When it comes to reading, we continue to use these differentiation strategies and they work very well. But last week, I wanted to challenge my students to read independently and use their resources to decipher a past-tense text. We have used the past tense before and done pop-up grammar with it, but I have not targeted it.
I created these 3 levels of readings based on the story we created in class. It is called Nacho Libre busca nachos and it is using Martina Bex’s Búscalo vocabulary. Students self-selected into 1 of 3 categories based on a mini-quiz at the beginning of class and their own judgement.
All new phrases are highlighted and translated on the side of the page. Comprehension questions are drawn straight from the text.
All new phrases are highlighted and identified on the side of the page, but not translated. If students cannot decipher them, they can find a hint card on the board with the translation on the back.
Some comprehension questions require more inference.

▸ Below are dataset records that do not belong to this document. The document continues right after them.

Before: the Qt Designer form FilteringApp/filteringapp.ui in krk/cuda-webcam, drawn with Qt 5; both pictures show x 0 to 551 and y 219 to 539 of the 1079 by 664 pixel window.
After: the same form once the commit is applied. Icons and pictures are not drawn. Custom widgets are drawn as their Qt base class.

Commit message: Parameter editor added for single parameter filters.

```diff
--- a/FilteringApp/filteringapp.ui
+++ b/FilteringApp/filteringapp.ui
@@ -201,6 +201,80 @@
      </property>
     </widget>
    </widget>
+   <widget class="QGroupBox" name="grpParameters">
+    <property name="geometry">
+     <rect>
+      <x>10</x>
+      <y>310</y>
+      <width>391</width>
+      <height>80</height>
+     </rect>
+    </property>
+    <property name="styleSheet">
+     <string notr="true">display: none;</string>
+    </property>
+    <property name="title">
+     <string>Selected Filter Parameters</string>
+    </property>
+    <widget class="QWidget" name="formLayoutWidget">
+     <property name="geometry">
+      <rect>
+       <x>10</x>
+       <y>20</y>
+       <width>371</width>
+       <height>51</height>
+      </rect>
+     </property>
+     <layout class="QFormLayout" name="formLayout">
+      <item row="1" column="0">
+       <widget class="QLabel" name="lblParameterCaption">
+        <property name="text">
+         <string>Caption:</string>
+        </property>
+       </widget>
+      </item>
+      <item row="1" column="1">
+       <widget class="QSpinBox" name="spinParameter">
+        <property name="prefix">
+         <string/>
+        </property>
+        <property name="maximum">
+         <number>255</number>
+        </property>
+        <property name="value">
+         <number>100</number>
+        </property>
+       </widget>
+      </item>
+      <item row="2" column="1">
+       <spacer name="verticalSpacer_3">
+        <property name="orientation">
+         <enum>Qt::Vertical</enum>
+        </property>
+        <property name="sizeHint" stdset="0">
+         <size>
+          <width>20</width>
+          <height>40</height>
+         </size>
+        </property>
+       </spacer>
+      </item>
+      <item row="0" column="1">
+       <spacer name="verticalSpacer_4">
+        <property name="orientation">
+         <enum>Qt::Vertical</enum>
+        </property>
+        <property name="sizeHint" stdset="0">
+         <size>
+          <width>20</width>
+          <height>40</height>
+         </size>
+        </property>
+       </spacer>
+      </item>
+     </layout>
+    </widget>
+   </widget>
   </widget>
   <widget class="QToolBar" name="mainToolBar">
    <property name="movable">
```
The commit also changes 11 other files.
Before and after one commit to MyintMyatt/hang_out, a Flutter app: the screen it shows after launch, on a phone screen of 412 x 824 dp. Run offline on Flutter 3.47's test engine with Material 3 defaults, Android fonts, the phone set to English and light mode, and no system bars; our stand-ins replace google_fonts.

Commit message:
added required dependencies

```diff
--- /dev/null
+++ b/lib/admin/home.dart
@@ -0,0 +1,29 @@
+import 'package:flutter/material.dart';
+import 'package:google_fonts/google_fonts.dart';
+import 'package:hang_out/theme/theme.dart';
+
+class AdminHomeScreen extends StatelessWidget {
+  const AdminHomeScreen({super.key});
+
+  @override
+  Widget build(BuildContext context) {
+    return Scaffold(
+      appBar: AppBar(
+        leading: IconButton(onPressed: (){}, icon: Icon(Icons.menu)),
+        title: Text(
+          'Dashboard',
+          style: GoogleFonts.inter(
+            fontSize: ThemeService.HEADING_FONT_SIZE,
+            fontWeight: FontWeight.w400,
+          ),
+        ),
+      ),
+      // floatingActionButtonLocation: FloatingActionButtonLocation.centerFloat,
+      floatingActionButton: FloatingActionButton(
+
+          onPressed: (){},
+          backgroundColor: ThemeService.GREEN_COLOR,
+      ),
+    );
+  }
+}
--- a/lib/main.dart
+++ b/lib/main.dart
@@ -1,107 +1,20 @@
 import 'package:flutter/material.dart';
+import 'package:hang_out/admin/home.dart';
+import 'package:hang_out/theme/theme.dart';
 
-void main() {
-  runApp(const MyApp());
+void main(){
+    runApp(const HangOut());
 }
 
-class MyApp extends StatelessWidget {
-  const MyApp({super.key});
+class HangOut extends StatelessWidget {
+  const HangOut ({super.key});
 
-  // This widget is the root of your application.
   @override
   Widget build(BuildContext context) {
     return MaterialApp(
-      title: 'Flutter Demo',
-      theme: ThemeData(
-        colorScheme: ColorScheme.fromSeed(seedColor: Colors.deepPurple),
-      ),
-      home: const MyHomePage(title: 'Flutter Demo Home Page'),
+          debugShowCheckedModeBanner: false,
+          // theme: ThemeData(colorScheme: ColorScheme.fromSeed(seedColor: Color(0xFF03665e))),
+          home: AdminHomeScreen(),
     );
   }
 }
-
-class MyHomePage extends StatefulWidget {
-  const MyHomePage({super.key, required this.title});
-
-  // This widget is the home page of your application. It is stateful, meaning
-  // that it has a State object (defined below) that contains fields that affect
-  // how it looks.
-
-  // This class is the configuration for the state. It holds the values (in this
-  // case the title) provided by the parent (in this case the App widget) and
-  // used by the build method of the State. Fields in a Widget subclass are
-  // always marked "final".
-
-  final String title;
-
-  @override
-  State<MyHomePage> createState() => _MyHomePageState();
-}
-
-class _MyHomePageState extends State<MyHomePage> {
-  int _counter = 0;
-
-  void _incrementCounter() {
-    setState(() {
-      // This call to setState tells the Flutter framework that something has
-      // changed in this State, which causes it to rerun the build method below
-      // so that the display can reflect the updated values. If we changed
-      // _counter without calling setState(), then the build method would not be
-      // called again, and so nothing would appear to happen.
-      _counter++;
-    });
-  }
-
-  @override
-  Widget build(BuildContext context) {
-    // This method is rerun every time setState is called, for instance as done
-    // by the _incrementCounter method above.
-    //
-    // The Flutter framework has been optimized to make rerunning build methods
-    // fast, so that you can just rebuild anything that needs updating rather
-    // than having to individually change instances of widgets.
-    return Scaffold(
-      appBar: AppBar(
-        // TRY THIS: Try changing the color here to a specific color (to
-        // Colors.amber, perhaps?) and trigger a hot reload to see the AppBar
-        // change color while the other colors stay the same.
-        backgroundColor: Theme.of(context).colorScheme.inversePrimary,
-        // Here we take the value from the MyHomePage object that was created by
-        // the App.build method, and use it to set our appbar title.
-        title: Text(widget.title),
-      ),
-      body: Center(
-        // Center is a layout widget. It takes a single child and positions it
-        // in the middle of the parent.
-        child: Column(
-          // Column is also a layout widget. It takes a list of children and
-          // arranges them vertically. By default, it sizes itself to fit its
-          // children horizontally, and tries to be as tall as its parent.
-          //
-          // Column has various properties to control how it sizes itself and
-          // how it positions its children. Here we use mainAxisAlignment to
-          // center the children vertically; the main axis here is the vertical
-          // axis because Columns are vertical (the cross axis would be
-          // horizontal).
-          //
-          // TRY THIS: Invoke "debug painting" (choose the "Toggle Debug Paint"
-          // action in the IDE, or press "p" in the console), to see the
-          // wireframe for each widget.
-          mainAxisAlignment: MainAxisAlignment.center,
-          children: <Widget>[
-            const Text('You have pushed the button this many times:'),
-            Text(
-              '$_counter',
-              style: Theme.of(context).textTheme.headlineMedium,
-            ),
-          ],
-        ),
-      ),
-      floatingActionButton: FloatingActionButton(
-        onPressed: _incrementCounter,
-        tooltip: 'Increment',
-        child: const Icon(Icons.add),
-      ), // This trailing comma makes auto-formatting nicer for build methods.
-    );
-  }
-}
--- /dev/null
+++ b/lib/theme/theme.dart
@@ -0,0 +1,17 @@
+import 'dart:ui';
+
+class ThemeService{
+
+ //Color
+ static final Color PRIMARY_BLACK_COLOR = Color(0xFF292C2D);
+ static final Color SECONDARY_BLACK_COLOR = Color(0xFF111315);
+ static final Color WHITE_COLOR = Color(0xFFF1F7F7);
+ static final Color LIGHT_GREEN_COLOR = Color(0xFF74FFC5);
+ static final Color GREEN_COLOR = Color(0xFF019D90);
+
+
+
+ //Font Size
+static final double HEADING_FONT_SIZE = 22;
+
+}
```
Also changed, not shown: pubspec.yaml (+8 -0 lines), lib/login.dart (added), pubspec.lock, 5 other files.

All new phrases are highlighted in the reading but they are not identified on the side of the page and not translated.
Comprehension questions are more open-ended and require more inference.
Throughout all readings, high frequency verbs are bolded, a strategy I stole from Mike Peto.
Students read on their own for 8 minutes, did an airplane/volleyball reading, then came back to their leveled groups to answer the questions. As they did the airplane reading, I was impressed because, no matter the level, they were all able to translate the reading accurately.
I also created a storyboard for this story for my students to retell. Storyboardthat.com is perfect for creating cartoons for each unique story!
ch 8 speaking nacho libre storyboard
You are more than welcome to use any of these resources! I do not own the rights to these Nacho Libre pictures and I strongly encourage you to use the Búscalo unit from Martina!